The struggle to cope with the data explosion and manage business-critical information has created a disconnect between employees and their bosses, undermining employee effectiveness in the workplace, according to a survey commissioned by Ricoh Europe.
Based on 1,075 interviews in organisations across 13 European countries, including Ireland, 82 per cent of employees don’t believe they are as effective as they could be because the way they are asked to work is out of date. In businesses with more than 1,000 employees the figure rises to 89 per cent.
Ageing IT systems are holding back 79 per cent of Irish and European businesses from maximising their full capabilities. And even when new technologies are rolled out employees are not always consulted about its introduction or given adequate training.

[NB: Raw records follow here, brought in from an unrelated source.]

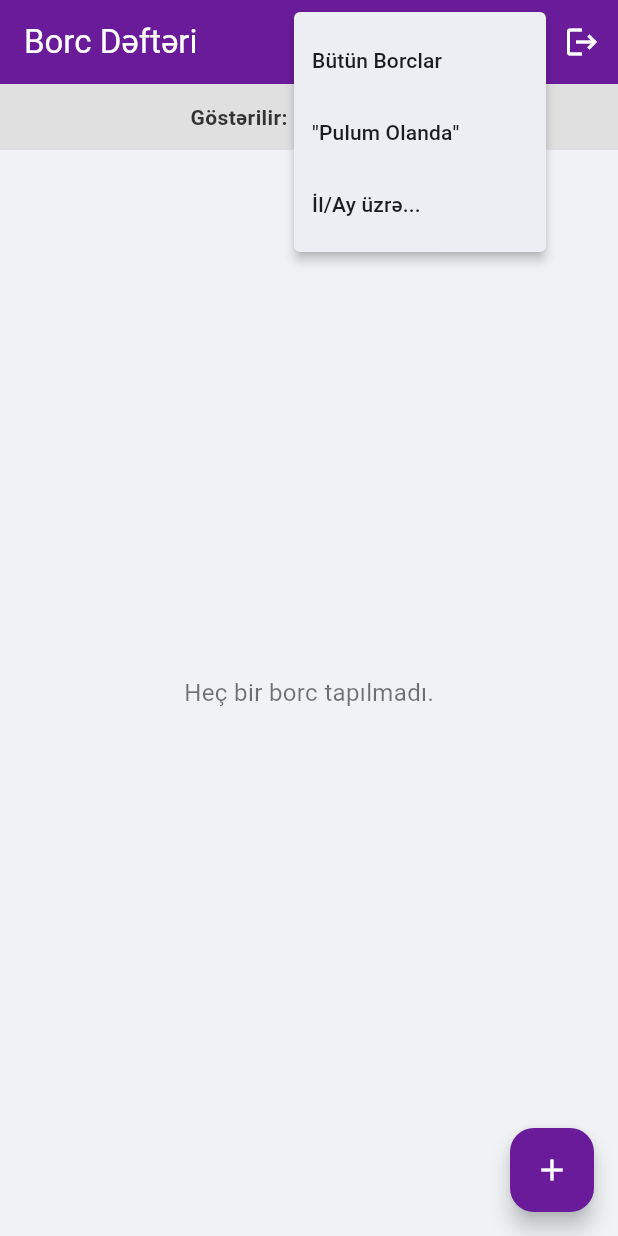
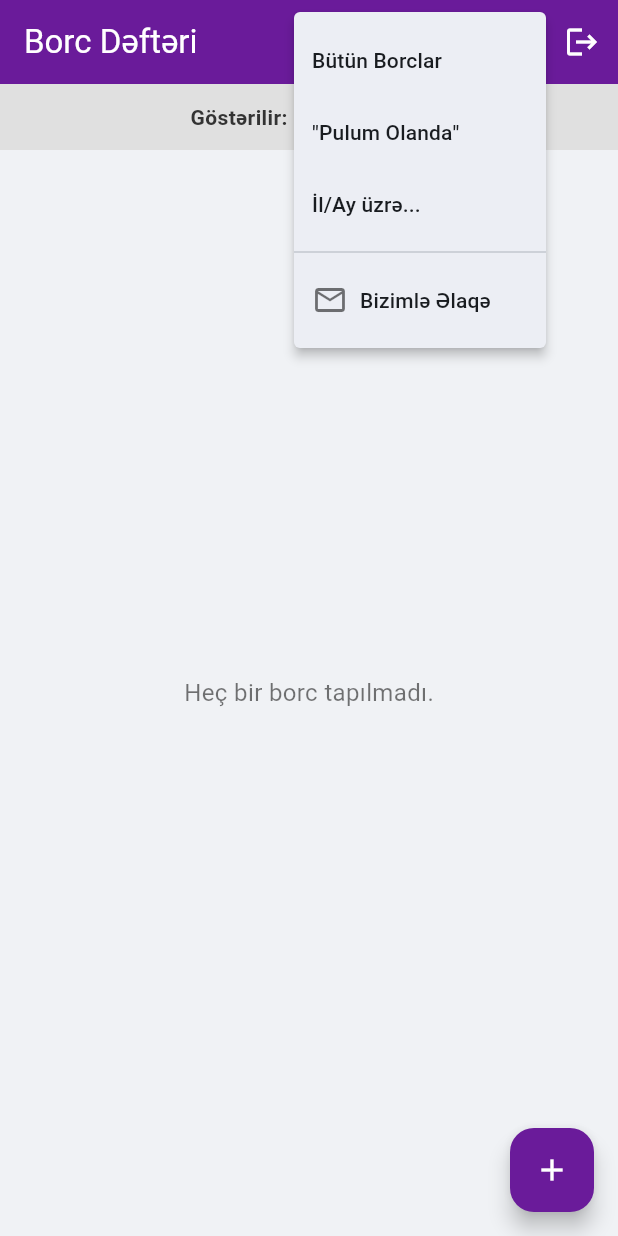
Before and after one commit to bilalibrahimov577-byte/DebitCopybook-Flutter-front-global, a Flutter app: the HomeScreen screen opened directly, after a tap on the "filter list" icon, on a phone screen of 412 x 824 dp. Run offline on Flutter 3.47's test engine with Material 3 defaults, Android fonts, the light colour scheme and no system bars; our stand-ins replace flutter_secure_storage, google_mobile_ads, google_sign_in; accounts and stored records are empty; network calls fail.

Commit message:
cari ay qaytarmali olanlar sari rengde ve reklam

```diff
--- a/lib/screens/home_screen.dart
+++ b/lib/screens/home_screen.dart
@@ -1,15 +1,12 @@
+import 'package:google_mobile_ads/google_mobile_ads.dart';
 import 'package:flutter/material.dart';
-
+// === ƏLAQƏ: Lazımi kitabxananı import edirik ===
+import 'package:url_launcher/url_launcher.dart';
 import 'package:borc_defteri/services/debt_service.dart';
-
 import 'package:borc_defteri/models/debt.dart';
-
 import 'package:borc_defteri/screens/debt_details_screen.dart';
-
 import 'package:borc_defteri/screens/add_debt_screen.dart';
-
 import 'package:borc_defteri/screens/login_page.dart';
-
 import 'package:borc_defteri/services/auth_service.dart';
 
 class HomeScreen extends StatefulWidget {
@@ -22,30 +19,79 @@ class HomeScreen extends StatefulWidget {
 }
 
 class _HomeScreenState extends State<HomeScreen> {
+  // ... sənin bütün dəyişənlərin olduğu kimi qalır ...
+  BannerAd? _bannerAd;
+  bool _isBannerAdLoaded = false;
+  final String _adUnitId = 'ca-app-pub-1488367137709334/1316894904';
   List<Debt> _allDebts = [];
-
   bool _isLoading = true;
-
   final DebtService _debtService = DebtService();
-
   final AuthService _authService = AuthService();
-
   bool _isSearching = false;
-
   final TextEditingController _searchController = TextEditingController();
-
   String _activeFilterInfo = 'Bütün Borclar';
 
   @override
   void initState() {
     super.initState();
+    _loadBannerAd();
+    _checkSignInStatusAndLoadDebts();
+  }
 
-    _checkSignInStatusAndLoadDebts();
+  @override
+  void dispose() {
+    _bannerAd?.dispose();
+    _searchController.dispose();
+    super.dispose();
+  }
+
+  // === ƏLAQƏ: Email proqramını açan funksiya ===
+  Future<void> _launchEmailApp() async {
+    // DİQQƏT: Buradakı emaili öz email ünvanınla dəyiş!
+    const String email = 'ibrahimovbilal9@gmail.com';
+    const String subject = 'Borc Dəftəri - Geri Bildiriş';
+    const String body = 'Salam,\n\nTətbiqlə bağlı fikirlərim bunlardır:\n\n';
+
+    final Uri emailLaunchUri = Uri(
+      scheme: 'mailto',
+      path: email,
+      query: 'subject=$subject&body=$body',
+    );
+
+    if (await canLaunchUrl(emailLaunchUri)) {
+      await launchUrl(emailLaunchUri);
+    } else {
+      // Əgər email proqramı tapılmasa, istifadəçiyə bildiriş göstər
+      ScaffoldMessenger.of(context).showSnackBar(
+        const SnackBar(content: Text('Email proqramı tapılmadı!')),
+      );
+    }
+  }
+  // ===============================================
+
+  // ... sənin _loadBannerAd, _checkSignInStatusAndLoadDebts, _filterDebts və digər bütün funksiyaların olduğu kimi qalır ...
+  void _loadBannerAd() {
+    _bannerAd = BannerAd(
+      adUnitId: _adUnitId,
+      request: const AdRequest(),
+      size: AdSize.banner,
+      listener: BannerAdListener(
+        onAdLoaded: (ad) {
+          debugPrint('$ad loaded.');
+          setState(() {
+            _isBannerAdLoaded = true;
+          });
+        },
+        onAdFailedToLoad: (ad, err) {
+          debugPrint('BannerAd failed to load: $err');
+          ad.dispose();
+        },
+      ),
+    )..load();
   }
 
   Future<void> _checkSignInStatusAndLoadDebts() async {
     bool signedIn = await _authService.isSignedIn();
-
     if (!signedIn) {
       if (mounted) {
         Navigator.pushReplacement(
@@ -62,24 +108,19 @@ class _HomeScreenState extends State<HomeScreen> {
     setState(() => _isLoading = true);
 
     List<Debt> fetchedDebts = [];
-
     String filterInfo = 'Bütün Borclar';
-
     String? token = await _authService.getJwtToken();
 
     if (token == null) {
       _checkSignInStatusAndLoadDebts();
-
       return;
     }
 
     if (filter == 'flexible') {
       fetchedDebts = await _debtService.getFlexibleDebts();
-
       filterInfo = '"Pulum Olanda" Borcları';
     } else if (filter == 'by_month' && year != null && month != null) {
       fetchedDebts = await _debtService.getDebtsByYearAndMonth(year, month);
-
       filterInfo = '$year / $month-ci Ay Borcları';
     } else {
       fetchedDebts = await _debtService.getAllDebts();
@@ -88,9 +129,7 @@ class _HomeScreenState extends State<HomeScreen> {
     if (mounted) {
       setState(() {
         _allDebts = fetchedDebts;
-
         _isLoading = false;
-
         _activeFilterInfo = filterInfo;
       });
     }
@@ -103,34 +142,19 @@ class _HomeScreenState extends State<HomeScreen> {
   void _stopSearch() {
     setState(() {
       _isSearching = false;
-
       _searchController.clear();
     });
-
     _filterDebts('all');
   }
 
   void _showMonthFilterDialog() {
     int? selectedYear = DateTime.now().year;
-
     int? selectedMonth = DateTime.now().month;
 
-    final List<int> years =
-        List<int>.generate(5, (i) => DateTime.now().year + i);
-
+    final List<int> years = List<int>.generate(5, (i) => DateTime.now().year + i);
     final List<String> months = [
-      'Yanvar',
-      'Fevral',
-      'Mart',
-      'Aprel',
-      'May',
-      'İyun',
-      'İyul',
-      'Avqust',
-      'Sentyabr',
-      'Oktyabr',
-      'Noyabr',
-      'Dekabr'
+      'Yanvar', 'Fevral', 'Mart', 'Aprel', 'May', 'İyun',
+      'İyul', 'Avqust', 'Sentyabr', 'Oktyabr', 'Noyabr', 'Dekabr'
     ];
 
     showDialog(
@@ -146,12 +170,8 @@ class _HomeScreenState extends State<HomeScreen> {
                     child: DropdownButton<int>(
                       isExpanded: true,
                       value: selectedYear,
-                      items: years
-                          .map((y) => DropdownMenuItem(
-                              value: y, child: Text(y.toString())))
-                          .toList(),
-                      onChanged: (val) =>
-                          setDialogState(() => selectedYear = val),
+                      items: years.map((y) => DropdownMenuItem(value: y, child: Text(y.toString()))).toList(),
+                      onChanged: (val) => setDialogState(() => selectedYear = val),
                     ),
                   ),
                   const SizedBox(width: 10),
@@ -159,26 +179,18 @@ class _HomeScreenState extends State<HomeScreen> {
                     child: DropdownButton<int>(
                       isExpanded: true,
                       value: selectedMonth,
-                      items: List.generate(
-                          12,
-                          (i) => DropdownMenuItem(
-                              value: i + 1, child: Text(months[i]))),
-                      onChanged: (val) =>
-                          setDialogState(() => selectedMonth = val),
+                      items: List.generate(12, (i) => DropdownMenuItem(value: i + 1, child: Text(months[i]))),
+                      onChanged: (val) => setDialogState(() => selectedMonth = val),
                     ),
                   ),
                 ],
               ),
               actions: [
-                TextButton(
-                    onPressed: () => Navigator.pop(context),
-                    child: const Text('Ləğv Et')),
+                TextButton(onPressed: () => Navigator.pop(context), child: const Text('Ləğv Et')),
                 TextButton(
                   onPressed: () {
                     if (selectedYear != null && selectedMonth != null) {
-                      _filterDebts('by_month',
-                          year: selectedYear, month: selectedMonth);
-
+                      _filterDebts('by_month', year: selectedYear, month: selectedMonth);
                       Navigator.pop(context);
                     }
                   },
@@ -194,14 +206,13 @@ class _HomeScreenState extends State<HomeScreen> {
 
   AppBar _buildAppBar() {
     if (_isSearching) {
+      // ... Axtarış üçün olan AppBar olduğu kimi qalır ...
       return AppBar(
-        backgroundColor: const Color(0xFF6A1B9A), // Tünd bənövşəyi AppBar fonu
-
+        backgroundColor: const Color(0xFF6A1B9A),
         leading: IconButton(
           icon: const Icon(Icons.arrow_back, color: Colors.white),
           onPressed: _stopSearch,
         ),
-
         title: TextField(
           controller: _searchController,
           autofocus: true,
@@ -213,26 +224,17 @@ class _HomeScreenState extends State<HomeScreen> {
           ),
           onChanged: (value) async {
             setState(() => _isLoading = true);
-
             String? token = await _authService.getJwtToken();
-
             if (token == null) {
               _checkSignInStatusAndLoadDebts();
-
               return;
             }
-
-            List<Debt> fetchedDebts =
-                await _debtService.searchDebtsByName(value);
-
+            List<Debt> fetchedDebts = await _debtService.searchDebtsByName(value);
             if (mounted) {
               setState(() {
                 _allDebts = fetchedDebts;
-
                 _isLoading = false;
-
-                _activeFilterInfo =
-                    value.isEmpty ? 'Bütün Borclar' : "'$value' üçün nəticələr";
+                _activeFilterInfo = value.isEmpty ? 'Bütün Borclar' : "'$value' üçün nəticələr";
               });
             }
           },
@@ -256,10 +258,10 @@ class _HomeScreenState extends State<HomeScreen> {
             icon: const Icon(Icons.filter_list, color: Colors.white),
             onSelected: (value) {
               if (value == 'all') _filterDebts('all');
-
               if (value == 'flexible') _filterDebts('flexible');
-
               if (value == 'by_month') _showMonthFilterDialog();
+              // === ƏLAQƏ: Menyudan seçim ediləndə funksiyanı çağırırıq ===
+              if (value == 'contact_us') _launchEmailApp();
             },
             itemBuilder: (BuildContext context) => <PopupMenuEntry<String>>[
               const PopupMenuItem<String>(
@@ -268,42 +270,51 @@ class _HomeScreenState extends State<HomeScreen> {
                   value: 'flexible', child: Text('"Pulum Olanda"')),
               const PopupMenuItem<String>(
                   value: 'by_month', child: Text('İl/Ay üzrə...')),
+              // === ƏLAQƏ: Menyunu ayıran xətt və yeni bənd ===
+              const PopupMenuDivider(), // Ayırıcı xətt
+              const PopupMenuItem<String>(
+                value: 'contact_us',
+                child: Row(
+                  children: [
+                    Icon(Icons.email_outlined, color: Colors.black54),
+                    SizedBox(width: 8),
+                    Text('Bizimlə Əlaqə'),
+                  ],
+                ),
+              ),
+              // =============================================
             ],
           ),
           IconButton(
             icon: const Icon(Icons.logout, color: Colors.white),
             tooltip: 'Çıxış',
-            onPressed: () {
-              _showSignOutConfirmationDialog(); // Təsdiq pəncərəsini göstər
-            },
+            onPressed: _showSignOutConfirmationDialog,
           ),
         ],
       );
     }
   }
 
+  // ... qalan bütün funksiyalar və build metodu olduğu kimi qalır ...
   void _showSignOutConfirmationDialog() {
     showDialog(
       context: context,
       builder: (BuildContext context) {
         return AlertDialog(
           title: const Text('Təsdiq'),
-          content:
-              const Text('Borc dəftərindən çıxmaq istədiyinizdən əminsiniz?'),
+          content: const Text('Borc dəftərindən çıxmaq istədiyinizdən əminsiniz?'),
           actions: <Widget>[
             TextButton(
               child: const Text('Ləğv Et'),
               onPressed: () {
-                Navigator.of(context).pop(); // Dialogu bağla
+                Navigator.of(context).pop();
               },
             ),
             TextButton(
               child: const Text('Bəli, Çıxış Et'),
               onPressed: () async {
-                Navigator.of(context).pop(); // Dialogu bağla
-
+                Navigator.of(context).pop();
                 await _authService.signOut();
-
                 if (mounted) {
                   Navigator.pushReplacement(
                     context,
@@ -320,56 +331,41 @@ class _HomeScreenState extends State<HomeScreen> {
 
   void _navigateToAddDebtScreen() async {
     String? token = await _authService.getJwtToken();
-
     if (token == null) {
       _checkSignInStatusAndLoadDebts();
-
       return;
     }
-
-    Navigator.push(context,
-            MaterialPageRoute(builder: (context) => const AddDebtScreen()))
-        .then((result) {
+    Navigator.push(context, MaterialPageRoute(builder: (context) => const AddDebtScreen())).then((result) {
       if (result == true) _filterDebts('all');
     });
   }
 
   void _navigateToDetailsScreen(int debtId) async {
     String? token = await _authService.getJwtToken();
-
     if (token == null) {
       _checkSignInStatusAndLoadDebts();
-
       return;
     }
-
-    Navigator.push(
-            context,
-            MaterialPageRoute(
-                builder: (context) => DebtDetailsScreen(debtId: debtId)))
-        .then((result) {
+    Navigator.push(context, MaterialPageRoute(builder: (context) => DebtDetailsScreen(debtId: debtId))).then((result) {
       if (result == true) _filterDebts('all');
     });
   }
 
   @override
   Widget build(BuildContext context) {
+    final int currentYear = DateTime.now().year;
+    final int currentMonth = DateTime.now().month;
+
     return Scaffold(
       appBar: _buildAppBar(),
       body: Container(
-        color: const Color(0xFFF0F2F5), // Açıq boz fon
-
+        color: const Color(0xFFF0F2F5),
         child: Column(
           children: [
-// Filtr məlumatı üçün hissə
-
             Container(
               width: double.infinity,
-
               padding: const EdgeInsets.symmetric(vertical: 12.0),
-
-              color: const Color(0xFFE0E0E0), // Açıq boz fon
-
+              color: const Color(0xFFE0E0E0),
               child: Text(
                 'Göstərilir: $_activeFilterInfo',
                 textAlign: TextAlign.center,
@@ -379,52 +375,42 @@ class _HomeScreenState extends State<HomeScreen> {
                 ),
               ),
             ),
-
             Expanded(
               child: _isLoading
-                  ? const Center(
-                      child:
-                          CircularProgressIndicator(color: Color(0xFF6A1B9A)))
+                  ? const Center(child: CircularProgressIndicator(color: Color(0xFF6A1B9A)))
                   : _allDebts.isEmpty
                   ? const Center(
                 child: Text(
                   "Heç bir borc tapılmadı.",
-                            style:
-                                TextStyle(color: Colors.black54, fontSize: 16),
+                  style: TextStyle(color: Colors.black54, fontSize: 16),
                 ),
               )
                   : ListView.builder(
                 itemCount: _allDebts.length,
                 itemBuilder: (context, index) {
                   final debt = _allDebts[index];
-
+                  final bool isDueThisMonth = (debt.dueYear == currentYear && debt.dueMonth == currentMonth);
                   return Padding(
-                              padding: const EdgeInsets.symmetric(
-                                  horizontal: 16.0, vertical: 8.0),
+                    padding: const EdgeInsets.symmetric(horizontal: 16.0, vertical: 8.0),
                     child: Card(
+                      color: isDueThisMonth ? Colors.amber.shade100 : Colors.white,
                       elevation: 4,
                       shape: RoundedRectangleBorder(
                         borderRadius: BorderRadius.circular(12),
                       ),
                       child: InkWell(
                         borderRadius: BorderRadius.circular(12),
-                                  onTap: () =>
-                                      _navigateToDetailsScreen(debt.id),
+                        onTap: () => _navigateToDetailsScreen(debt.id),
                         child: Padding(
                           padding: const EdgeInsets.all(16.0),
                           child: Row(
                             children: [
-// Məbləğ ikonu
-
                               Container(
                                 width: 50,
                                 height: 50,
                                 decoration: BoxDecoration(
                                   color: const Color(0xFFAB47BC),
-                                            // Açıq bənövşəyi
-
-                                            borderRadius:
-                                                BorderRadius.circular(10),
+                                  borderRadius: BorderRadius.circular(10),
                                 ),
                                 child: Center(
                                   child: Text(
@@ -437,15 +423,10 @@ class _HomeScreenState extends State<HomeScreen> {
                                   ),
                                 ),
                               ),
-
                               const SizedBox(width: 16),
-
-// Ad və açıqlama
-
                               Expanded(
                                 child: Column(
-                                            crossAxisAlignment:
-                                                CrossAxisAlignment.start,
+                                  crossAxisAlignment: CrossAxisAlignment.start,
                                   children: [
                                     Text(
                                       debt.debtorName,
@@ -457,8 +438,7 @@ class _HomeScreenState extends State<HomeScreen> {
                                     ),
                                     const SizedBox(height: 4),
                                     Text(
-                                                debt.description ??
-                                                    'Açıqlama yoxdur',
+                                      debt.description ?? 'Açıqlama yoxdur',
                                       style: const TextStyle(
                                         color: Colors.black54,
                                         fontSize: 14,
@@ -467,11 +447,7 @@ class _HomeScreenState extends State<HomeScreen> {
                                   ],
                                 ),
                               ),
-
-// Keçid ikonu
-
-                                        const Icon(Icons.arrow_forward_ios,
-                                            color: Colors.grey),
+                              const Icon(Icons.arrow_forward_ios, color: Colors.grey),
                             ],
                           ),
                         ),
@@ -486,11 +462,16 @@ class _HomeScreenState extends State<HomeScreen> {
       ),
       floatingActionButton: FloatingActionButton(
         onPressed: _navigateToAddDebtScreen,
-
-        backgroundColor: const Color(0xFF6A1B9A), // Tünd bənövşəyi düymə fonu
-
+        backgroundColor: const Color(0xFF6A1B9A),
         child: const Icon(Icons.add, color: Colors.white),
       ),
+      bottomNavigationBar: _isBannerAdLoaded
+          ? SizedBox(
+        height: _bannerAd!.size.height.toDouble(),
+        width: _bannerAd!.size.width.toDouble(),
+        child: AdWidget(ad: _bannerAd!),
+      )
+          : const SizedBox(),
     );
   }
 }
--- a/pubspec.yaml
+++ b/pubspec.yaml
@@ -14,7 +14,8 @@ dependencies:
   google_sign_in: ^6.1.0
   http: ^1.2.1
   flutter_secure_storage: ^9.0.0
-
+  google_mobile_ads: ^5.0.0 # <--- BU SƏTRİ ƏLAVƏ ETDİM
+  url_launcher: ^6.2.6
 dev_dependencies:
   flutter_test:
     sdk: flutter
```
Also changed, not shown: lib/main.dart (+8 -1 lines), pubspec.lock, 6 other files. Lines whose indentation alone changed are shown as unchanged.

Tellingly, 93 per cent of senior directors said employee feedback was gathered before a new technology was introduced but only 73 per cent of employees agreed.
“While this gap may not seem huge, it does still mean a significant number of employees do not feel fully involved in the roll-out of a new technology,” says Chas Moloney, director of Ricoh UK and Ireland. “Business leaders will be familiar with the need for a process of change management, but it seems in many businesses across Ireland and Europe, this process simply is not taking place. The result is employees feel excluded from decisions that impact the way they work, and businesses risk new investments not delivering their full potential.”
About 91 per cent of respondents said an increasing amount of data is having the most impact on their ability to manage critical business processes. Employees cited regular reviews of working practices rather than the latest technologies as the best way to combat the challenges, and the need for a higher level of executive sponsorship to champion improvements.
The survey also highlighted the emerging challenge of managing four or five generations in the same workplace, each with its own expectations. Generation C (where “C” stands for “content”) are the under-25s who want the structure of a workplace where they can learn. Generation X are the 36- to 47-year-olds who want to work from home, placing more value on work/life balance. Generation Y, also known as the “millennials”, are the 25- to 35-year-olds who want to be more mobile.
“It’s important that senior management can understand the needs of different generations and be able to give them access to business information and structures that they are comfortable with. Employees are a valuable resource that should be front and centre of any document process improvements,” says Moloney.
All this matters to Ricoh because it is busy reinventing itself, moving away from selling print hardware to becoming a service company selling solutions around workflow and document management.
IDC research director Arnaud Gagneux says the Ricoh strategy typifies a move away from technology that was prevalent around print in the 1990s to a greater interest in processes and document management.
“Organisations want experts to take over these services, freeing them up to drive savings,” he says. “Technology is no longer a differentiator but managed services are.”